TUCOSN, Ariz. (KGUN) — The “dog days of summer” are officially over and we have reached the peak of the Perseid meteor shower! First, let’s talk about “the dog days of summer” because many folks are familiar with the phrase but are unfamiliar with the origin of the phrase.
According to the Farmer’s Almanac, the phrase has nothing to do with actual dogs. The phrase actually dates back to ancient times when it was thought the Dog Star, Sirius, was contributing to the excessive heat of summer.
Sirius is the brightest star in the night sky and is part of the constellation Canis Major which is the dog constellation. Hence, the name Dog Star. From July 3rd to August 11th, the Dog Star aligns with the Sun and even rises and sets at the same time as the sun.
Ancient Greeks and Romans thought having the Sun and Sirius so close together was the reason it felt so much hotter from July into August. Of course, scientists later determined that the conjunction of the Sun and Sirius had nothing to do with the hotter temperatures typically experienced in July and August. Instead, the increase in heat had everything to do with Earth’s tilt toward the Sun during the summer which allowed for much more heating of Earth’s Northern Hemisphere surface during the summer months.
As the “dog days of summer” come to an end, one of the best meteor showers of the year reaches its peak. The Perseid meteor shower is one of the most anticipated meteor showers of the year because of the number of meteors we can see flying across the night sky during its peak.
As long as we get some breaks in the clouds, we have an advantage in spotting more meteors with this year’s display. The reason is because the moon is in its new phase. This will result in less moonlight which will give us a darker sky in which to see more meteors.
You may recall, meteors associated with the Perseid meteor shower are produced by debris from Comet Swift-Tuttle. According to Earth and Sky, Comet Swift-Tuttle was discovered in 1862 and passes through the inner Solar System once every 133 years. Each August, Earth passes through the trail of debris created by Swift-Tuttle and we are treated to a great meteor shower!
The nice part about the Perseid meteor shower is that we can just look up and likely see a few meteors. No special equipment is needed. However, if possible, it’s best to get away from city lights and your best chance of seeing meteors is between midnight and dawn. The reward for staying up late or getting up early should be well worth the effort!
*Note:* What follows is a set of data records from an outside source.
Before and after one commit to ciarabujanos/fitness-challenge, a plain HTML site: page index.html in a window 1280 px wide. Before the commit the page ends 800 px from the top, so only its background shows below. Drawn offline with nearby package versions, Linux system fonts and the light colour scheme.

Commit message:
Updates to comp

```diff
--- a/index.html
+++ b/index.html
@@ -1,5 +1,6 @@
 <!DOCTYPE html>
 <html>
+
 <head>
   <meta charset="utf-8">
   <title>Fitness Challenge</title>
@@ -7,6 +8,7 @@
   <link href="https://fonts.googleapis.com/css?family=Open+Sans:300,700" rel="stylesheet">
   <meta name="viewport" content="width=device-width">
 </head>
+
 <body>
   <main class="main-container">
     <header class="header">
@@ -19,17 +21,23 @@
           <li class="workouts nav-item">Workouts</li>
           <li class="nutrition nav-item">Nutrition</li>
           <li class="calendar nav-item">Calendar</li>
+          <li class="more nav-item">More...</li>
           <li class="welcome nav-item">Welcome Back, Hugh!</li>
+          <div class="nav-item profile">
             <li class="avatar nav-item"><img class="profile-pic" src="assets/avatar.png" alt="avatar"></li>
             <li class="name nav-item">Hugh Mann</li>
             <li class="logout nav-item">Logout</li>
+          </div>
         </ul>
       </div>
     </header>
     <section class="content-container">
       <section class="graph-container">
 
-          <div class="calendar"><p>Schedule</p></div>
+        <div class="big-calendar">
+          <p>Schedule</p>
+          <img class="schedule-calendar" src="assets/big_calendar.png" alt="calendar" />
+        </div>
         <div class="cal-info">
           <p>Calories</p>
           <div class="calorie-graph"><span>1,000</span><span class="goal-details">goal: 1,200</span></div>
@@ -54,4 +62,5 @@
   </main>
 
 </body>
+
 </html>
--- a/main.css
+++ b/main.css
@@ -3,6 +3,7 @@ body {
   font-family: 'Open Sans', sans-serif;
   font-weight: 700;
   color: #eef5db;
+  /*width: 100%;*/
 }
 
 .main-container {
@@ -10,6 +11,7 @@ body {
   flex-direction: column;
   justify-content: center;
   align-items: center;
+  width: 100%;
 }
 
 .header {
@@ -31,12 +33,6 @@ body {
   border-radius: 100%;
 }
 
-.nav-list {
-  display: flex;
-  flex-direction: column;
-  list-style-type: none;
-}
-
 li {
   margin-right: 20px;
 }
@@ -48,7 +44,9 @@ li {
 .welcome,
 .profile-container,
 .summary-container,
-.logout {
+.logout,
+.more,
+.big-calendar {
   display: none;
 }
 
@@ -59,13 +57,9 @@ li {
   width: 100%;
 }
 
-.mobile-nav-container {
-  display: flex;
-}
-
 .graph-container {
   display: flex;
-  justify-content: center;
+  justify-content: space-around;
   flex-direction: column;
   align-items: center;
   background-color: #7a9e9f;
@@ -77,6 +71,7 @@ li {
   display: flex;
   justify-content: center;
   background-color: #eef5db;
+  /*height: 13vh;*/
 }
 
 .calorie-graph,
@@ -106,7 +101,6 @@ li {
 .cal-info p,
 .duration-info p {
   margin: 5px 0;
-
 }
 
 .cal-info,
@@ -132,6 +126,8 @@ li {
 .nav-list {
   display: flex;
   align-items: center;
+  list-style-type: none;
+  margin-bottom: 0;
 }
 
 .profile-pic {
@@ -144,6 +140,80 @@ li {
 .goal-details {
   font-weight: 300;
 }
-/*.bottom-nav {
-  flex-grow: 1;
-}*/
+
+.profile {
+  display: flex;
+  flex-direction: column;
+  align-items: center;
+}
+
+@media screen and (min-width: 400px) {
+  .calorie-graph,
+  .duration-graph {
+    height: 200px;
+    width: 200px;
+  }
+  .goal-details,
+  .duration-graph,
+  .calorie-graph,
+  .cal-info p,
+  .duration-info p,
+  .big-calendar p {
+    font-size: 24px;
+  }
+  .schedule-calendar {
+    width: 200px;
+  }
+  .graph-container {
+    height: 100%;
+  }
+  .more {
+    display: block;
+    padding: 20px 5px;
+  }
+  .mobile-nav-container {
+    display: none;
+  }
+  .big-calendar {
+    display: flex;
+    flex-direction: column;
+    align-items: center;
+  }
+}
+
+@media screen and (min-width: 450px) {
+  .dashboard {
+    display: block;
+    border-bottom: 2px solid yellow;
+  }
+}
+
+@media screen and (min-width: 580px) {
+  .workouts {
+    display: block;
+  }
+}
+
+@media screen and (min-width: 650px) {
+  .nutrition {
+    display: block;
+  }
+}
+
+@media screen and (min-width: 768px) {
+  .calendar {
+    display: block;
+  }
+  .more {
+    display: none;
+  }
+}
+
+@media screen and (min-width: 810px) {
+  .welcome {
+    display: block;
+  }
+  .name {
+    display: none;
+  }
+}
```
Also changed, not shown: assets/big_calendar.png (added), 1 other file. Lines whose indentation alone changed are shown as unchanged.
By the way, the meteors we are able to see burn up about 60 miles above the Earth’s surface. If a meteor survives the trip through the Earth’s atmosphere and strikes the surface, the remaining portion becomes a meteorite. This is highly unlikely, but it does happen from time to time.
Let’s hope for some clear sky this week in order to catch a glimpse of some gorgeous meteors. If we don’t get to see any meteors this week, we’ll still be able to see a few through about the 24th of August. We can also view meteors knowing that the “dog days of summer” are over and
cooler days are just around the corner. At least, that is, if you believe ancient history. Happy meteor hunting!